So guess what? Round 6 pitted me against this very same guy. His name was Buddy, and although he seemed to be a nice guy, as the saying goes, "business around the table is deadly serious" (whose sig is that, anyway?). He played very strict, refusing to let me take back a move during one of the games. In game 1, however, I managed to win once again with Plague Wind, although I also played my Blessed Wind for the only time in the whole tournament to fend off Buddy's Barbed Field. Game 2 was all Buddy, though, as he kept having one too many untapped lands for me to Excise his attacking creatures. Finally, in game 3, Buddy won the battle of dueling Haunted Crossroads as he kept recycling a Fen Stalker that I couldn't handle, and a pair of Stormwatcher Eagles and a Spiketail Hatchling did me in. Record: 4-2
At this point, I'm out of the tournament, but I stick around a little bit anyway, since it's time for the final round, and I was hoping to see Buddy win something. However, what I did get to see was what I like to call the politics of prize distribution, something I had heard about but never actually witnessed until that night.

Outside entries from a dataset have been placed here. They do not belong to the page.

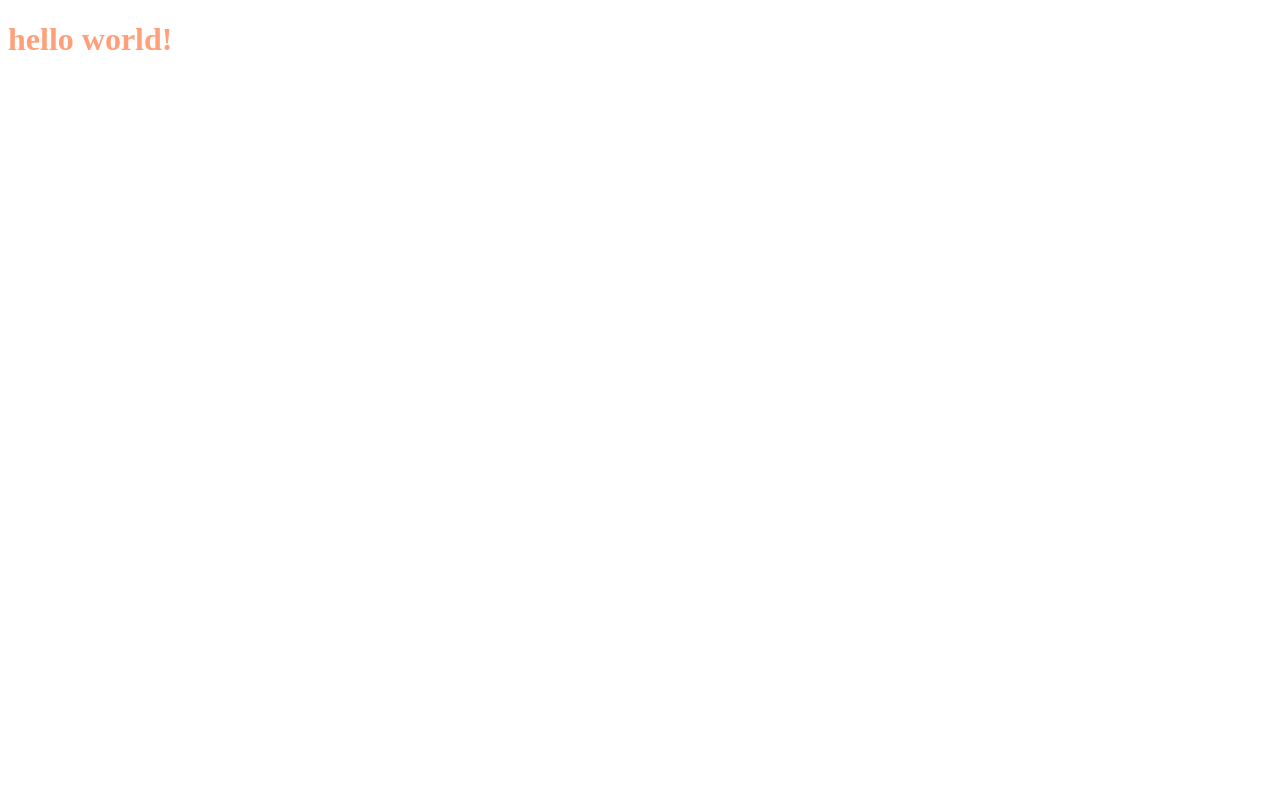
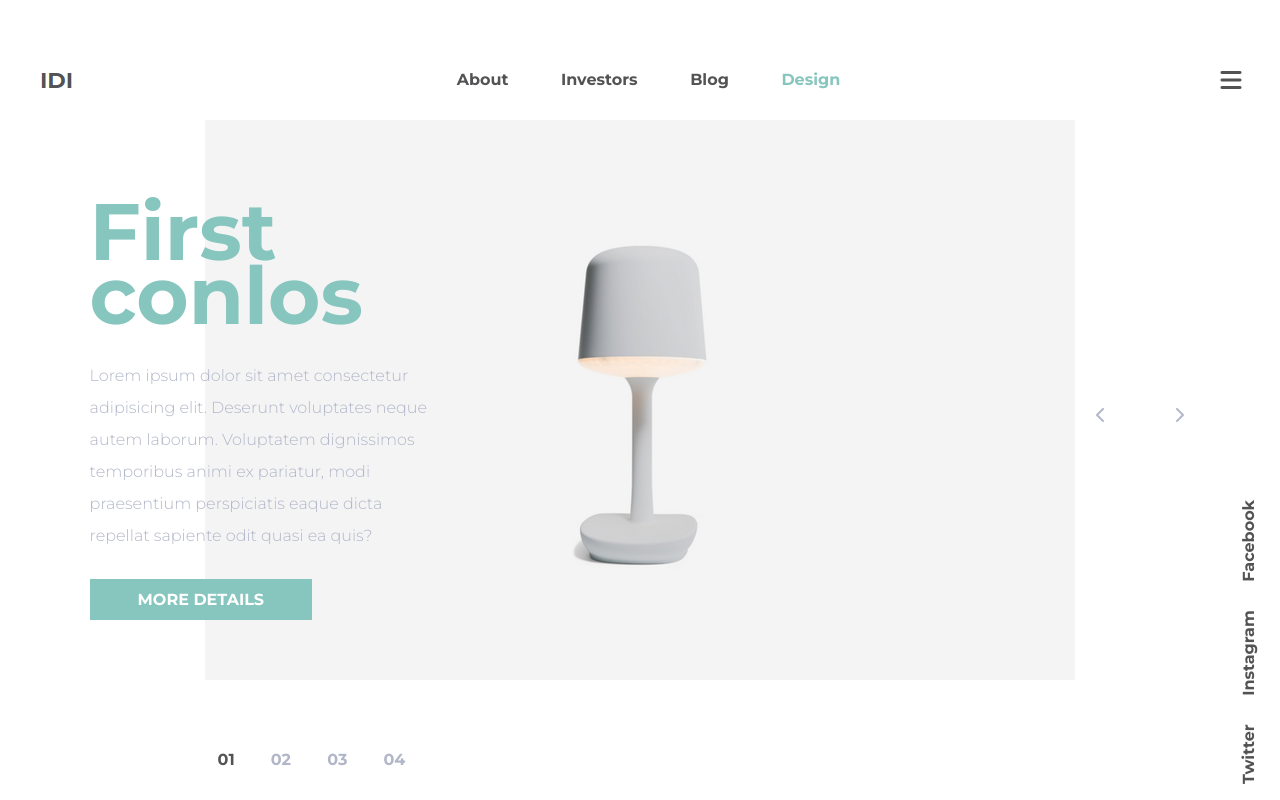
Before and after one commit to RomainSire/Challenges-Front, a website: page LampDesign/index.html in a window 1280 px wide. Drawn offline with Linux system fonts and the light colour scheme.

Commit message:
Challenge 2 : fin du challenge! :)

```diff
--- a/LampDesign/index.html
+++ b/LampDesign/index.html
@@ -3,10 +3,50 @@
 <head>
   <meta charset="UTF-8">
   <meta name="viewport" content="width=device-width, initial-scale=1.0">
+  <script src="https://kit.fontawesome.com/98e6d384c0.js" crossorigin="anonymous"></script>
+  <link rel="preconnect" href="https://fonts.gstatic.com">
+  <link href="https://fonts.googleapis.com/css2?family=Montserrat:wght@300;700&display=swap" rel="stylesheet">
   <link rel="stylesheet" href="./css/style.css">
   <title>Lamp design</title>
 </head>
 <body>
-  <h1>hello world! </h1>
+  <div class="wrapper">
+    <header>
+      <img src="./assets/logo.png" alt="logo du site">
+      <nav>
+        <a href="#">About</a>
+        <a href="#">Investors</a>
+        <a href="#">Blog</a>
+        <a href="#" class="active">Design</a>
+      </nav>
+      <i class="fas fa-bars"></i>
+    </header>
+    <main>
+      <div class="text">
+        <h1>First conlos</h1>
+        <p>Lorem ipsum dolor sit amet consectetur adipisicing elit. Deserunt voluptates neque autem laborum. Voluptatem dignissimos temporibus animi ex pariatur, modi praesentium perspiciatis eaque dicta repellat sapiente odit quasi ea quis?</p>
+        <a href="#" class="btn">More details</a>
+      </div>
+      <div class="image">
+        <img src="./assets/lamp.png" alt="photo de la lampedesign">
+      </div>
+      <div class="arrows">
+        <i class="fas fa-chevron-left"></i>
+        <i class="fas fa-chevron-right"></i>
+      </div>
+      <div class="pages">
+        <a href="#" class="active">01</a>
+        <a href="#">02</a>
+        <a href="#">03</a>
+        <a href="#">04</a>
+      </div>
+    </main>
+    <footer>
+      <a href="#">Twitter</a>
+      <a href="#">Instagram</a>
+      <a href="#">Facebook</a>
+    </footer>
+  </div>
+
 </body>
 </html>
--- a/LampDesign/sass/main.scss
+++ b/LampDesign/sass/main.scss
@@ -1,3 +1,145 @@
-h1 {
-  color: lightsalmon;
+$text-color: #535355;
+$light-text-color: #b2b6c9;
+$background-color: #f4f4f4;
+$em-color: #87c6be;
+
+* {
+  box-sizing: border-box;
 }
+
+body {
+  margin: 0;
+  padding: 0;
+  background: #fff;
+  line-height: 2em;
+  font-family: "Montserrat", sans-serif;
+  color: $text-color;
+  font-weight: 300;
+}
+a {
+  color: inherit;
+  text-decoration: none;
+  transition: all 200ms;
+  &:hover {
+    color: $em-color;
+  }
+}
+
+.wrapper {
+  max-width: 1600px;
+  margin: auto;
+  padding: 0 3%;
+  position: relative;
+  height: 100vh;
+}
+
+header {
+  display: flex;
+  flex-flow: row nowrap;
+  justify-content: space-between;
+  align-items: center;
+  padding: 4em 0;
+  img {
+    cursor: pointer;
+  }
+  nav {
+    font-weight: 700;
+    a {
+      margin: 0 1.5em;
+      &.active {
+        color: $em-color;
+      }
+    }
+  }
+  .fas {
+    cursor: pointer;
+    font-size: 1.5em;
+  }
+}
+
+main {
+  .text {
+    width: 350px;
+    position: absolute;
+    top: 25%;
+    left: 7%;
+    z-index: 20;
+    h1 {
+      font-weight: 700;
+      font-size: 5em;
+      line-height: 0.8em;
+      color: $em-color;
+      margin: 0;
+    }
+    p {
+      margin: 2em 0;
+      color: $light-text-color;
+    }
+    .btn {
+      background: $em-color;
+      color: #fff;
+      font-weight: 700;
+      text-align: center;
+      padding: 0.7em 3em;
+      text-transform: uppercase;
+      transition: all 200ms;
+      &:hover {
+        box-shadow: 0 0 15px #555a;
+      }
+    }
+  }
+  .image {
+    background: $background-color;
+    position: absolute;
+    top: 15%;
+    bottom: 15%;
+    left: 16%;
+    right: 16%;
+    display: flex;
+    justify-content: center;
+    align-items: center;
+    z-index: 10;
+  }
+  .arrows {
+    position: absolute;
+    z-index: 30;
+    right: 5%;
+    top: 50%;
+    color: $light-text-color;
+    .fas {
+      margin: 0 2em;
+      cursor: pointer;
+    }
+  }
+  .pages {
+    position: absolute;
+    bottom: 3%;
+    left: 17%;
+    a {
+      margin-right: 2em;
+      font-weight: 700;
+      color: $light-text-color;
+      transition: all 200ms;
+      &.active {
+        color: $text-color;
+      }
+      &:hover {
+        color: $text-color;
+      }
+    }
+  }
+}
+
+footer {
+  font-weight: 700;
+  color: $text-color;
+  transform-origin: left;
+  transform: translateX(90%) rotate(-90deg);
+  position: absolute;
+  right: 0;
+  bottom: 0;
+  z-index: 30;
+  a {
+    margin-right: 1.5em;
+  }
+}
```
Also changed, not shown: LampDesign/css/style.css, 1 other file.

I watched, disbelieving, as Buddy had to basically haggle with his opponent in order to get some prizes. Buddy wanted an ID (intentional draw), but his opponent didn't want to give it to him as he said it would cost his team points in the side event. The two of them went over all the possibilities, from Buddy gaining a walkover win to the other guy walking over. By the way, all this was done in plain view of the judges, who were actually standing right next to the two of them and making comments like "whoa, talk about collusion!" Of course, they didn't do anything about it, since it apparently happens so often, but eventually the agreement was laid down that Buddy would concede to the other guy in exchange for half a box of Prophecy which the other guy was going to get for winning.
Turns out the other guy finished 7-0 as a result of that deal, so I wouldn't be surprised if he screwed Buddy by claiming he had a worse record than he really did. As it was, the final round gave me an interesting look into the real skill of top-level Magic players, and I can add that display of collusion and bribery to my ever-growing list of reasons why I'll never become a professional Magic player.
I don't know if I managed to keep any of you hanging on until the end, but thanks a lot for taking the time to read this report (another long-winded post from a long-winded guy), and I hope to improve on my tournament-reporting skills in the future, as well as my article-writing skills in general.
See you in the forums!